In addition to the White House, the fire in Washington severely
damaged many buildings including the Capitol, the Treasury and
the War Department. Almost immediately after the fire, calls
went out for the government to move to another location, ostensibly,
until the city could be rebuilt. Both the cities of Philadelphia
and New York made attractive offers. Fearing that a temporary
move might ultimately result in a permanent relocation of the
government, representatives of the southern states objected.
Prominent local residents and businessmen also objected to moving
the government, fearing that they would lose their investments.
President James Madison, determined to keep the government functioning
in Washington, rejected any move at all. He also planned to
rebuild the White House according to its original design.
the government to a new city made sense to certain individuals,
particularly members of Congress from New York and Pennsylvania.
To others with roots in Washington or southward, a move further
north was considered disastrous.
a list of the reasons for and against keeping the federal
government in Washington after the fire destroyed so many
buildings and livelihoods. You may need to do additional research
to learn more about the debate.
creating the list, characterize the reasons as political,
economic, psychological, and/or symbolic.
what might have happened to the nation had the capital moved
to another city, such as New York or Philadelphia. Extra credit:
Hold a classroom debate. Select an equal number of students
to represent each side of the debate: stay or go? After holding
the debate, allow the rest of the class to vote on the question

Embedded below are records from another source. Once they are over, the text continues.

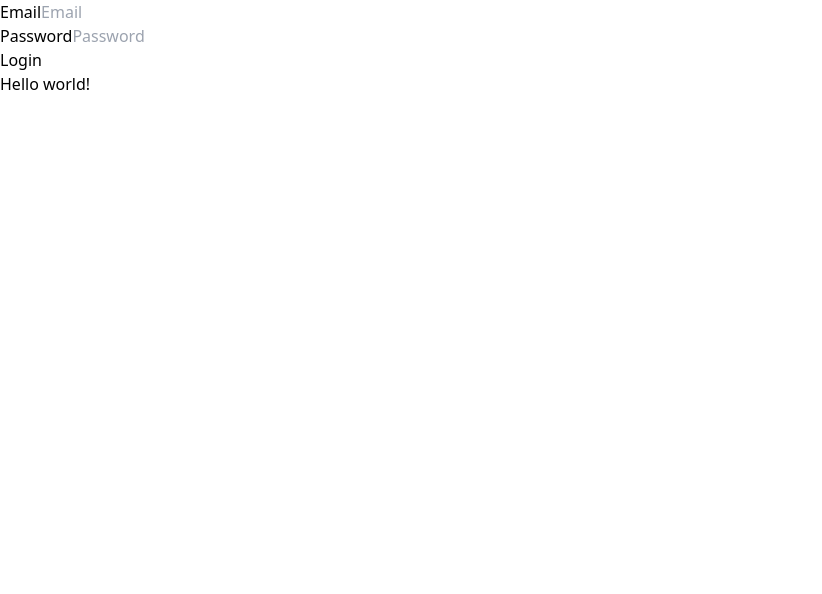
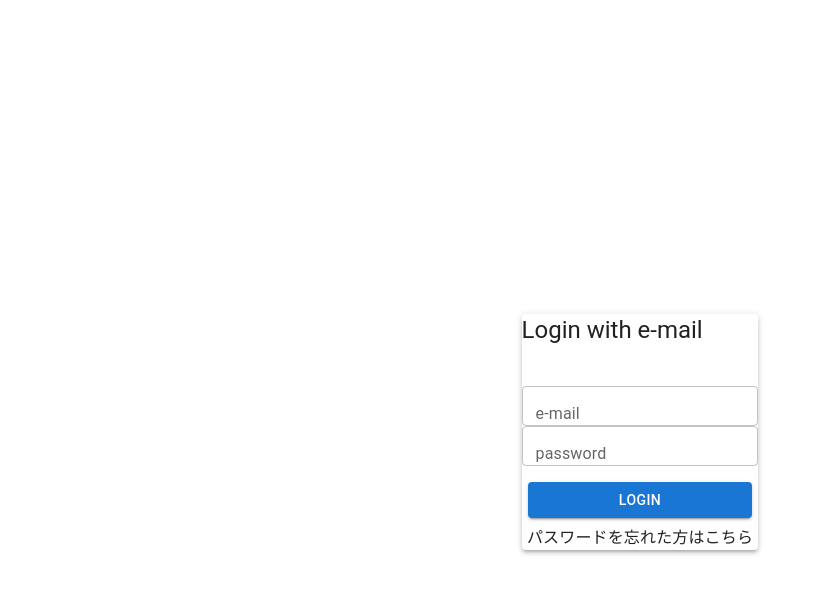
Before and after one commit to hackathon-B/Frontend, a React (Vite) app: page /login in a window 1280 px wide. Shown: the top 594 px of the page, without its empty margins (0-822 px from the left). Built offline with nearby package versions, Linux system fonts and the light colour scheme.

Commit message:
LoginPageをのデザインを整えた

```diff
--- a/index.html
+++ b/index.html
@@ -9,9 +9,6 @@
   </head>
   <body>
     <div id="root"></div>
-    <h1 class="text-3xl font-bold underline">
-      Hello world!
-    </h1>
     <script type="module" src="/src/main.jsx"></script>
   </body>
 </html>
--- a/src/pages/LoginPage.jsx
+++ b/src/pages/LoginPage.jsx
@@ -1,6 +1,8 @@
 import { useState } from 'react';
 import { useCookies } from 'react-cookie';
 import { callApi } from '../common/api.js';
+import { Box, TextField, Button, Typography, Paper } from '@mui/material';
+
 
 function LoginPage() {
     const [email,setEmail] = useState("");
@@ -22,17 +24,53 @@ function LoginPage() {
 
     return (
         <>
-            <div className="flex flex-col">
-                <label　htmlfor="email">Email</label>
-                <input id="email" type="email" placeholder="Email" onChange={e => setEmail(e.target.value)}/>
-            </div>
-            <div className="flex flex-row">
-                <label htmlfor="password">Password</label>
-                <input id="password" type="password" placeholder="Password" onChange={e => setPassword(e.target.value)}/>
-            </div>
-            <div>
-                <button type="submit"　onclick={() => login(email,password)}> Login </button>
-            </div>
+            <Box className="p-4" sx={{ display: 'flex', justifyContent: 'center', alignItems: 'center', minHeight: '100vh' }}>
+                <Paper elevation={3} className="p-8 max-w-md mx-auto" sx={{ marginTop: 8 }}>
+                    <Typography variant="h5" gutterBottom sx={{ paddingBottom: '2rem' }}>
+                        Login with e-mail
+                    </Typography>
+
+                    <Box component="form" className="space-y-4" sx={{ display: 'flex', flexDirection: 'column', alignItems: 'center' }}>
+                        <TextField
+                            id="email"
+                            label="e-mail"
+                            variant="outlined"
+                            type="email"
+                            onChange={e => setEmail(e.target.value)}
+                            fullWidth
+                            required
+                            InputLabelProps={{ required: false }}
+                            sx={{ '& .MuiInputBase-input': { padding: '1ex' }}}
+                        />
+
+                        <TextField
+                            id="password"
+                            label="password"
+                            variant="outlined"
+                            type="password"
+                            onChange={e => setPassword(e.target.value)}
+                            fullWidth
+                            required
+                            InputLabelProps={{ required: false }}
+                            sx={{ '& .MuiInputBase-input': { padding: '1ex' }}}
+
+                        />
+
+                        <Box sx={{ display: 'flex', flexDirection: 'column', alignItems: 'center', gap: 1, marginTop: 2 }}>
+                            <Button variant="contained" color="primary" type="submit" sx={{ width: '16em' }}>
+                                Login
+                            </Button>
+                            <Typography
+                                component="a"
+                                href="#"
+                                className="text-sm text-blue-500 underline hover:text-blue-700"
+                            >
+                                パスワードを忘れた方はこちら
+                            </Typography>
+                        </Box>
+                    </Box>
+                </Paper>
+            </Box>
         </>
     );
 };
```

of the House: The Role of First Ladies
Dolley Madison was an extraordinary woman of her time. As
first lady she set a precedent for the role of presidential
spouse. She partnered with her husband in a very public way.
Her outgoing nature and prominence on the social scene contrasted
with the quiet personality of predecessor Martha Washington,
who first filled the role. Mrs. Madison's weekly White House
receptions were fashionable but not too formal. She also visited
Washington neighborhoods and called upon prominent local families.
Because Dolley Madison understood the value of cultivating both
the political and social communities of Washington, she brought
the two together whenever possible. The first couple appeared
together at local events and Dolley supported charities that
were important to her friends. She supported the work of Marcia
Burnes Van Ness, who organized the Washington Female Orphan
Asylum. The first lady's participation, including a financial
contribution, generated publicity and support for the cause.
After the city burned, Mrs. Madison continued her active social
life. She enthusiastically and staunchly supported the rebuilding
of Washington and the White House. The weekly parties resumed
after the Madisons settled in their replacement homes, first
at Octagon House and later at what was known as "Seven
Behind all of the socializing, the parties, and the decorating
lay Dolley Madison's primary responsibilities, her devotion
to her husband and country. Her goal was to provide an atmosphere
in which James Madison could be a successful president and thus
the country would flourish.
first ladies have called Mrs. Madison a role model. Choose
at least two other first ladies, one contemporary and one
historical, and examine how they viewed their role as first
lady. Using the worksheet as a guide,
compare their activities to those of Dolley Madison. You will
find brief biographies on this site's First
first lady's work is exciting and challenging, yet the president's
wife is not elected to the post nor is she paid for her efforts.
Based on what you know about the achievements of first ladies,
today and in the past, write a job description for the "position."
Go further and describe the desirable qualifications for a